--- Problem requirements ---
The copy must match the data below line for line and contain no images.

Data provided Start Marker

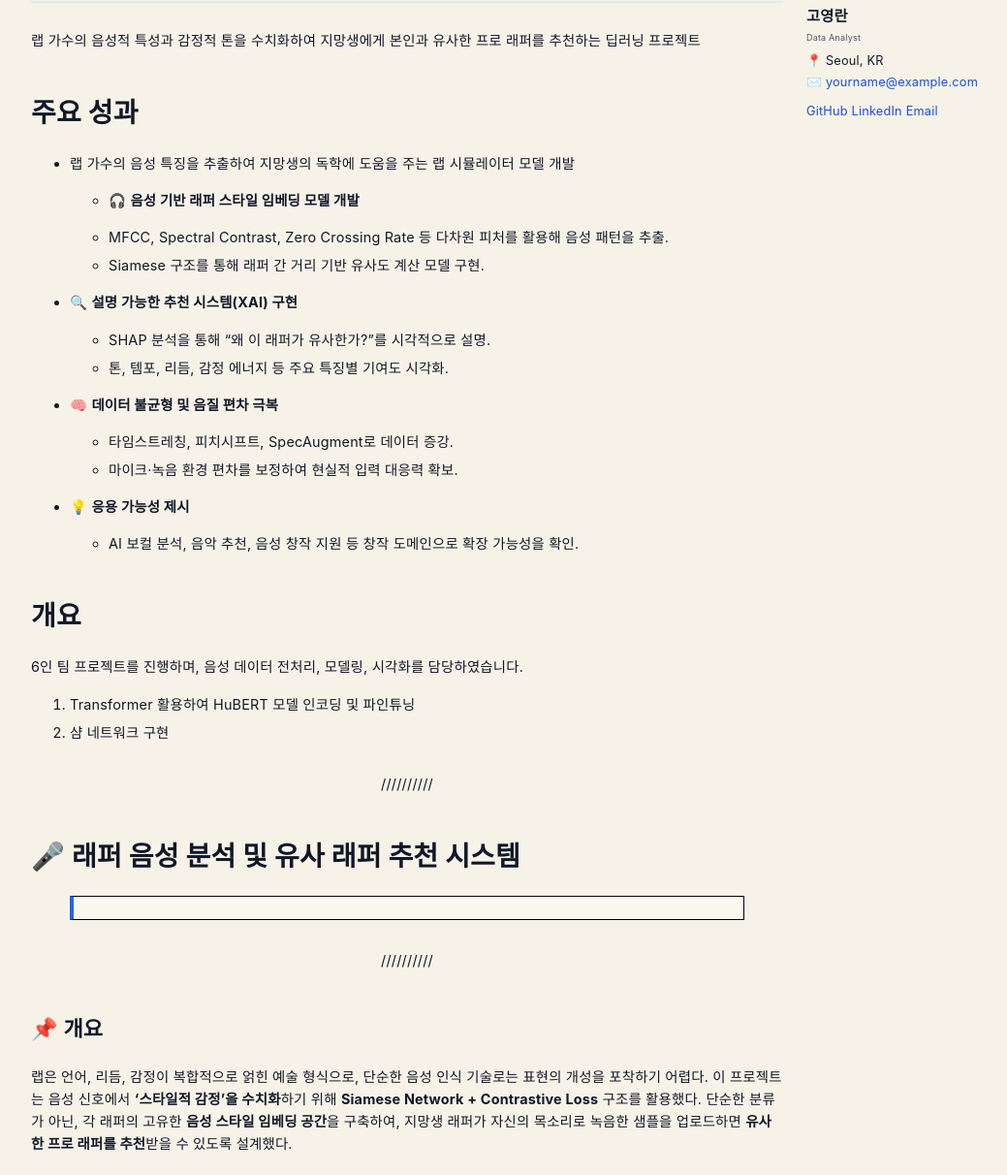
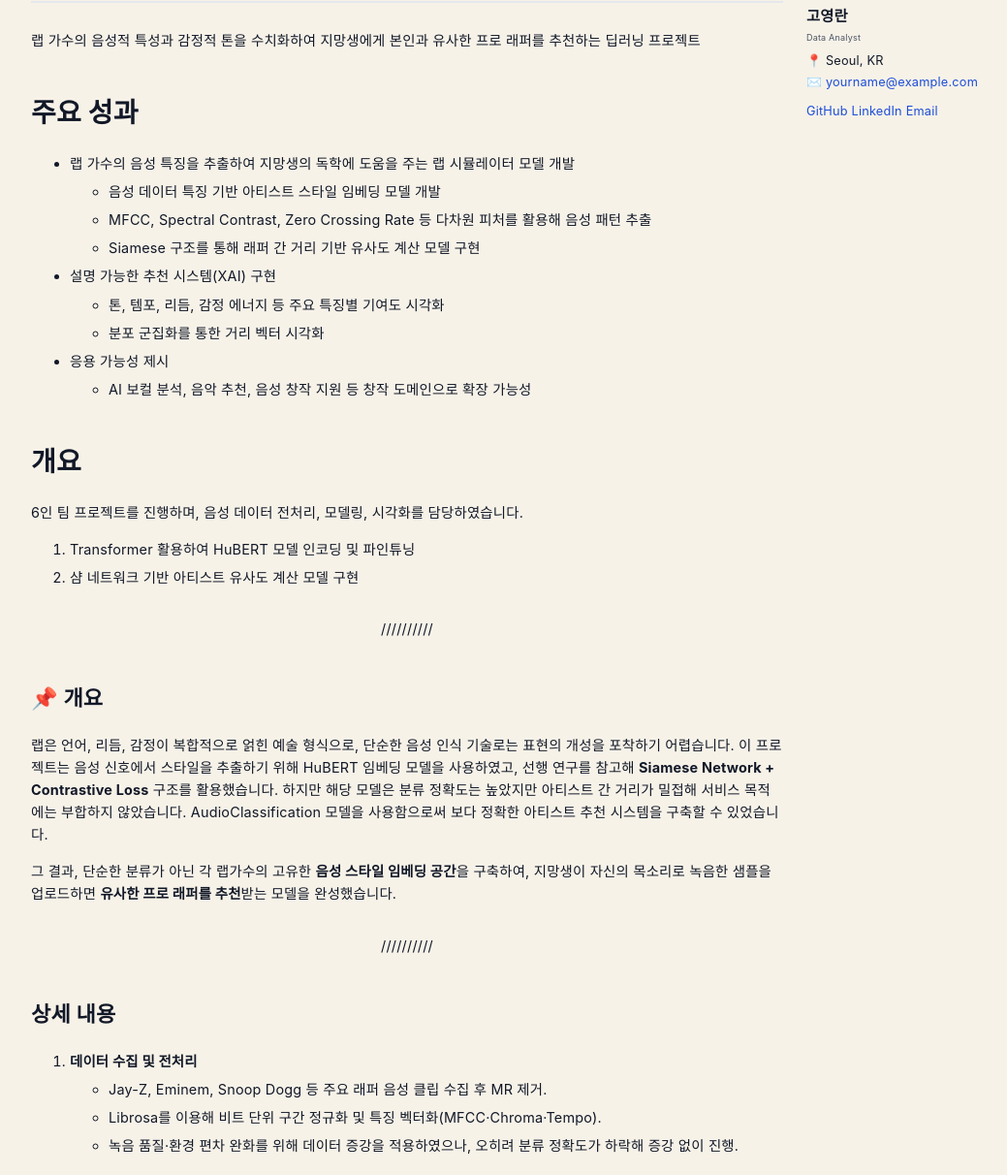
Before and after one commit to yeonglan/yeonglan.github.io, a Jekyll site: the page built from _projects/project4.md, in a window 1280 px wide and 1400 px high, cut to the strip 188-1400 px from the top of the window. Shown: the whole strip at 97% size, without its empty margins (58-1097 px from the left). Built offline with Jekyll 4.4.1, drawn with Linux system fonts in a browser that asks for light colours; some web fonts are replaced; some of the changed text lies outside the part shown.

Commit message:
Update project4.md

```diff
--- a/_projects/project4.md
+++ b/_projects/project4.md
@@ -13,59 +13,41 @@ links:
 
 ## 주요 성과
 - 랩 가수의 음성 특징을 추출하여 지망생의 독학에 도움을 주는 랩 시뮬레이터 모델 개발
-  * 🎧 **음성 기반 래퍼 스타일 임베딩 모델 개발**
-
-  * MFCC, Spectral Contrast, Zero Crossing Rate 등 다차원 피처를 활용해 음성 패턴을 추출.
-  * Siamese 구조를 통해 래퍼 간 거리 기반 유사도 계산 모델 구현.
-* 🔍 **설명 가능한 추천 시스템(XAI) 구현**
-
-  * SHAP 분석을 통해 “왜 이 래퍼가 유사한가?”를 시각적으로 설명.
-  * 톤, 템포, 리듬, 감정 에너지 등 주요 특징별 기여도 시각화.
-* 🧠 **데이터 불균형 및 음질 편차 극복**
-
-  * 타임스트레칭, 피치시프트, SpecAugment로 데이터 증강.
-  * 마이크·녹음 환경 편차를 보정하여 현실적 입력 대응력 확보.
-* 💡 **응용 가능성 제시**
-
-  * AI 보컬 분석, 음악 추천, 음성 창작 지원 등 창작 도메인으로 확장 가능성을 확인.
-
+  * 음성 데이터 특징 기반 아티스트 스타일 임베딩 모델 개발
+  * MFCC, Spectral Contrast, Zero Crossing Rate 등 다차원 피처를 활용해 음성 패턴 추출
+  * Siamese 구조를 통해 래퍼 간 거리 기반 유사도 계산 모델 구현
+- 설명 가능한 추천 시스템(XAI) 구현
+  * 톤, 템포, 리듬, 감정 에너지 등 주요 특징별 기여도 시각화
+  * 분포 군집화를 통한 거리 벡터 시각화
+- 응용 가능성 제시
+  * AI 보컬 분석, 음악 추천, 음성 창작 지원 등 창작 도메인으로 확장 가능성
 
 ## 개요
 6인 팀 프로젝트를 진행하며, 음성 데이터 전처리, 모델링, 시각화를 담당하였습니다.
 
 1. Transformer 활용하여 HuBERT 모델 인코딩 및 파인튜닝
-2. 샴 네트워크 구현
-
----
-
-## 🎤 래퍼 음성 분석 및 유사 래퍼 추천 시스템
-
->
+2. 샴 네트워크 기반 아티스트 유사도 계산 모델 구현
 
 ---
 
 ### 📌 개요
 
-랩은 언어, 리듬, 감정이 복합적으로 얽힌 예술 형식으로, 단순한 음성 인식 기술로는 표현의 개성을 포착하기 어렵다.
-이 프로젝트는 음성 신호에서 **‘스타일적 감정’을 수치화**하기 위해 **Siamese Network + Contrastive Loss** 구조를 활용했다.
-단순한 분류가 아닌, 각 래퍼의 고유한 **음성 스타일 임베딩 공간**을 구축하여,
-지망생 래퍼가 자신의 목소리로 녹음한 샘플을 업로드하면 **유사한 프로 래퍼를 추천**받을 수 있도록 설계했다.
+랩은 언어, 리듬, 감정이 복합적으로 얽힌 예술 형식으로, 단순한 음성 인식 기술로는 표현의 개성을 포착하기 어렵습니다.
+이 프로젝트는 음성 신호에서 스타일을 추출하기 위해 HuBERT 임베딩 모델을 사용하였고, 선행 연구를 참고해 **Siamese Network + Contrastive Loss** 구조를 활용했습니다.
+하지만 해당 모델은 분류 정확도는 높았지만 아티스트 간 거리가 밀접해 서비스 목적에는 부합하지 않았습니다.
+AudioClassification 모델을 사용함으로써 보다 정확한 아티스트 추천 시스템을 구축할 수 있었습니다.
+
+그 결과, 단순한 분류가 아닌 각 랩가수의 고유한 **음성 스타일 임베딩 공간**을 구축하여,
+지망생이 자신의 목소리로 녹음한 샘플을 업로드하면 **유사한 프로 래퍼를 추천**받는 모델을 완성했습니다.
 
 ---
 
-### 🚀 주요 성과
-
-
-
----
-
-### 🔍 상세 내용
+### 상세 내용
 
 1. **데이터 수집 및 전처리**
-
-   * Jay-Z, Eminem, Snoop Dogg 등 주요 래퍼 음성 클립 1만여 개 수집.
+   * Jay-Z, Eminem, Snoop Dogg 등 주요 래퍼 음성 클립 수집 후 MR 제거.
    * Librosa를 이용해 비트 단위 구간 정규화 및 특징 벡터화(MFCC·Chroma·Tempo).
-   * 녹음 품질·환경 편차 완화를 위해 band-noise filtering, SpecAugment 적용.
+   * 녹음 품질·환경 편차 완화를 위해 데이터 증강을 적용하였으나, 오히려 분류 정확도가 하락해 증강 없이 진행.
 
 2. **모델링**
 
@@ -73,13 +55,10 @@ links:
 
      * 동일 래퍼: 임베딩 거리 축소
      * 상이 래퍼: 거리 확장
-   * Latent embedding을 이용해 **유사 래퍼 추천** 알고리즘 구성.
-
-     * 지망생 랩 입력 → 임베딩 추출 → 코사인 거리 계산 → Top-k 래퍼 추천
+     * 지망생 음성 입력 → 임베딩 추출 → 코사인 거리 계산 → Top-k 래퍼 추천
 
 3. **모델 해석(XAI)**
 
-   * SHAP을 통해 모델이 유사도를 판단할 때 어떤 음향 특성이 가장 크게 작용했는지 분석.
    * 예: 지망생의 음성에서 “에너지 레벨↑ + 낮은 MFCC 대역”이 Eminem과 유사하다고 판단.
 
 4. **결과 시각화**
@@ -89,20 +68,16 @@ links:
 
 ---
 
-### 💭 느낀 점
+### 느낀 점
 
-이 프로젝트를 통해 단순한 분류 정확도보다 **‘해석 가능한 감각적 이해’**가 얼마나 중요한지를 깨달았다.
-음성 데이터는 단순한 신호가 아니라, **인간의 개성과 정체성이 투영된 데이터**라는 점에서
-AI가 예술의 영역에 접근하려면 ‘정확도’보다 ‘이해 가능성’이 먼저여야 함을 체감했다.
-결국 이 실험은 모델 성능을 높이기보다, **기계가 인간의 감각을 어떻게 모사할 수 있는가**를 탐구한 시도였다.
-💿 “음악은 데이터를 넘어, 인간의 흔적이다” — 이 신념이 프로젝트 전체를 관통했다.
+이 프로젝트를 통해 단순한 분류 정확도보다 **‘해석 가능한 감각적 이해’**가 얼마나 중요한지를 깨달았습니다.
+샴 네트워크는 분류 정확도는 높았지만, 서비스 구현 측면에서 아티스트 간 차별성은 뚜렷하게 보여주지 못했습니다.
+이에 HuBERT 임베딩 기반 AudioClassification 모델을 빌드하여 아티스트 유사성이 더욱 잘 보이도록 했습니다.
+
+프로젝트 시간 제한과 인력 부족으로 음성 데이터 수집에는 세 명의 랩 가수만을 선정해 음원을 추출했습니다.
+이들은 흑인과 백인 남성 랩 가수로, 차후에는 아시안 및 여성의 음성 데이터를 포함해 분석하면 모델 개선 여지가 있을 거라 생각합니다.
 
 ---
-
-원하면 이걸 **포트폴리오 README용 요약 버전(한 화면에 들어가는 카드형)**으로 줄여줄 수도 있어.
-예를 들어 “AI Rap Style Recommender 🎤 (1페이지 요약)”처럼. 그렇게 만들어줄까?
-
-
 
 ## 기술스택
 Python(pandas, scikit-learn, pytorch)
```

Data provided End Marker

--- Exercise response ---
Before and after one commit to yeonglan/yeonglan.github.io, a Jekyll site: the page built from _projects/project4.md, in a window 1280 px wide and 1400 px high, cut to the strip 188-1400 px from the top of the window. Shown: the whole strip at 97% size, without its empty margins (58-1097 px from the left). Built offline with Jekyll 4.4.1, drawn with Linux system fonts in a browser that asks for light colours; some web fonts are replaced; some of the changed text lies outside the part shown.

Commit message:
Update project4.md

```diff
--- a/_projects/project4.md
+++ b/_projects/project4.md
@@ -13,59 +13,41 @@ links:
 
 ## 주요 성과
 - 랩 가수의 음성 특징을 추출하여 지망생의 독학에 도움을 주는 랩 시뮬레이터 모델 개발
-  * 🎧 **음성 기반 래퍼 스타일 임베딩 모델 개발**
-
-  * MFCC, Spectral Contrast, Zero Crossing Rate 등 다차원 피처를 활용해 음성 패턴을 추출.
-  * Siamese 구조를 통해 래퍼 간 거리 기반 유사도 계산 모델 구현.
-* 🔍 **설명 가능한 추천 시스템(XAI) 구현**
-
-  * SHAP 분석을 통해 “왜 이 래퍼가 유사한가?”를 시각적으로 설명.
-  * 톤, 템포, 리듬, 감정 에너지 등 주요 특징별 기여도 시각화.
-* 🧠 **데이터 불균형 및 음질 편차 극복**
-
-  * 타임스트레칭, 피치시프트, SpecAugment로 데이터 증강.
-  * 마이크·녹음 환경 편차를 보정하여 현실적 입력 대응력 확보.
-* 💡 **응용 가능성 제시**
-
-  * AI 보컬 분석, 음악 추천, 음성 창작 지원 등 창작 도메인으로 확장 가능성을 확인.
-
+  * 음성 데이터 특징 기반 아티스트 스타일 임베딩 모델 개발
+  * MFCC, Spectral Contrast, Zero Crossing Rate 등 다차원 피처를 활용해 음성 패턴 추출
+  * Siamese 구조를 통해 래퍼 간 거리 기반 유사도 계산 모델 구현
+- 설명 가능한 추천 시스템(XAI) 구현
+  * 톤, 템포, 리듬, 감정 에너지 등 주요 특징별 기여도 시각화
+  * 분포 군집화를 통한 거리 벡터 시각화
+- 응용 가능성 제시
+  * AI 보컬 분석, 음악 추천, 음성 창작 지원 등 창작 도메인으로 확장 가능성
 
 ## 개요
 6인 팀 프로젝트를 진행하며, 음성 데이터 전처리, 모델링, 시각화를 담당하였습니다.
 
 1. Transformer 활용하여 HuBERT 모델 인코딩 및 파인튜닝
-2. 샴 네트워크 구현
-
----
-
-## 🎤 래퍼 음성 분석 및 유사 래퍼 추천 시스템
-
->
+2. 샴 네트워크 기반 아티스트 유사도 계산 모델 구현
 
 ---
 
 ### 📌 개요
 
-랩은 언어, 리듬, 감정이 복합적으로 얽힌 예술 형식으로, 단순한 음성 인식 기술로는 표현의 개성을 포착하기 어렵다.
-이 프로젝트는 음성 신호에서 **‘스타일적 감정’을 수치화**하기 위해 **Siamese Network + Contrastive Loss** 구조를 활용했다.
-단순한 분류가 아닌, 각 래퍼의 고유한 **음성 스타일 임베딩 공간**을 구축하여,
-지망생 래퍼가 자신의 목소리로 녹음한 샘플을 업로드하면 **유사한 프로 래퍼를 추천**받을 수 있도록 설계했다.
+랩은 언어, 리듬, 감정이 복합적으로 얽힌 예술 형식으로, 단순한 음성 인식 기술로는 표현의 개성을 포착하기 어렵습니다.
+이 프로젝트는 음성 신호에서 스타일을 추출하기 위해 HuBERT 임베딩 모델을 사용하였고, 선행 연구를 참고해 **Siamese Network + Contrastive Loss** 구조를 활용했습니다.
+하지만 해당 모델은 분류 정확도는 높았지만 아티스트 간 거리가 밀접해 서비스 목적에는 부합하지 않았습니다.
+AudioClassification 모델을 사용함으로써 보다 정확한 아티스트 추천 시스템을 구축할 수 있었습니다.
+
+그 결과, 단순한 분류가 아닌 각 랩가수의 고유한 **음성 스타일 임베딩 공간**을 구축하여,
+지망생이 자신의 목소리로 녹음한 샘플을 업로드하면 **유사한 프로 래퍼를 추천**받는 모델을 완성했습니다.
 
 ---
 
-### 🚀 주요 성과
-
-
-
----
-
-### 🔍 상세 내용
+### 상세 내용
 
 1. **데이터 수집 및 전처리**
-
-   * Jay-Z, Eminem, Snoop Dogg 등 주요 래퍼 음성 클립 1만여 개 수집.
+   * Jay-Z, Eminem, Snoop Dogg 등 주요 래퍼 음성 클립 수집 후 MR 제거.
    * Librosa를 이용해 비트 단위 구간 정규화 및 특징 벡터화(MFCC·Chroma·Tempo).
-   * 녹음 품질·환경 편차 완화를 위해 band-noise filtering, SpecAugment 적용.
+   * 녹음 품질·환경 편차 완화를 위해 데이터 증강을 적용하였으나, 오히려 분류 정확도가 하락해 증강 없이 진행.
 
 2. **모델링**
 
@@ -73,13 +55,10 @@ links:
 
      * 동일 래퍼: 임베딩 거리 축소
      * 상이 래퍼: 거리 확장
-   * Latent embedding을 이용해 **유사 래퍼 추천** 알고리즘 구성.
-
-     * 지망생 랩 입력 → 임베딩 추출 → 코사인 거리 계산 → Top-k 래퍼 추천
+     * 지망생 음성 입력 → 임베딩 추출 → 코사인 거리 계산 → Top-k 래퍼 추천
 
 3. **모델 해석(XAI)**
 
-   * SHAP을 통해 모델이 유사도를 판단할 때 어떤 음향 특성이 가장 크게 작용했는지 분석.
    * 예: 지망생의 음성에서 “에너지 레벨↑ + 낮은 MFCC 대역”이 Eminem과 유사하다고 판단.
 
 4. **결과 시각화**
@@ -89,20 +68,16 @@ links:
 
 ---
 
-### 💭 느낀 점
+### 느낀 점
 
-이 프로젝트를 통해 단순한 분류 정확도보다 **‘해석 가능한 감각적 이해’**가 얼마나 중요한지를 깨달았다.
-음성 데이터는 단순한 신호가 아니라, **인간의 개성과 정체성이 투영된 데이터**라는 점에서
-AI가 예술의 영역에 접근하려면 ‘정확도’보다 ‘이해 가능성’이 먼저여야 함을 체감했다.
-결국 이 실험은 모델 성능을 높이기보다, **기계가 인간의 감각을 어떻게 모사할 수 있는가**를 탐구한 시도였다.
-💿 “음악은 데이터를 넘어, 인간의 흔적이다” — 이 신념이 프로젝트 전체를 관통했다.
+이 프로젝트를 통해 단순한 분류 정확도보다 **‘해석 가능한 감각적 이해’**가 얼마나 중요한지를 깨달았습니다.
+샴 네트워크는 분류 정확도는 높았지만, 서비스 구현 측면에서 아티스트 간 차별성은 뚜렷하게 보여주지 못했습니다.
+이에 HuBERT 임베딩 기반 AudioClassification 모델을 빌드하여 아티스트 유사성이 더욱 잘 보이도록 했습니다.
+
+프로젝트 시간 제한과 인력 부족으로 음성 데이터 수집에는 세 명의 랩 가수만을 선정해 음원을 추출했습니다.
+이들은 흑인과 백인 남성 랩 가수로, 차후에는 아시안 및 여성의 음성 데이터를 포함해 분석하면 모델 개선 여지가 있을 거라 생각합니다.
 
 ---
-
-원하면 이걸 **포트폴리오 README용 요약 버전(한 화면에 들어가는 카드형)**으로 줄여줄 수도 있어.
-예를 들어 “AI Rap Style Recommender 🎤 (1페이지 요약)”처럼. 그렇게 만들어줄까?
-
-
 
 ## 기술스택
 Python(pandas, scikit-learn, pytorch)
```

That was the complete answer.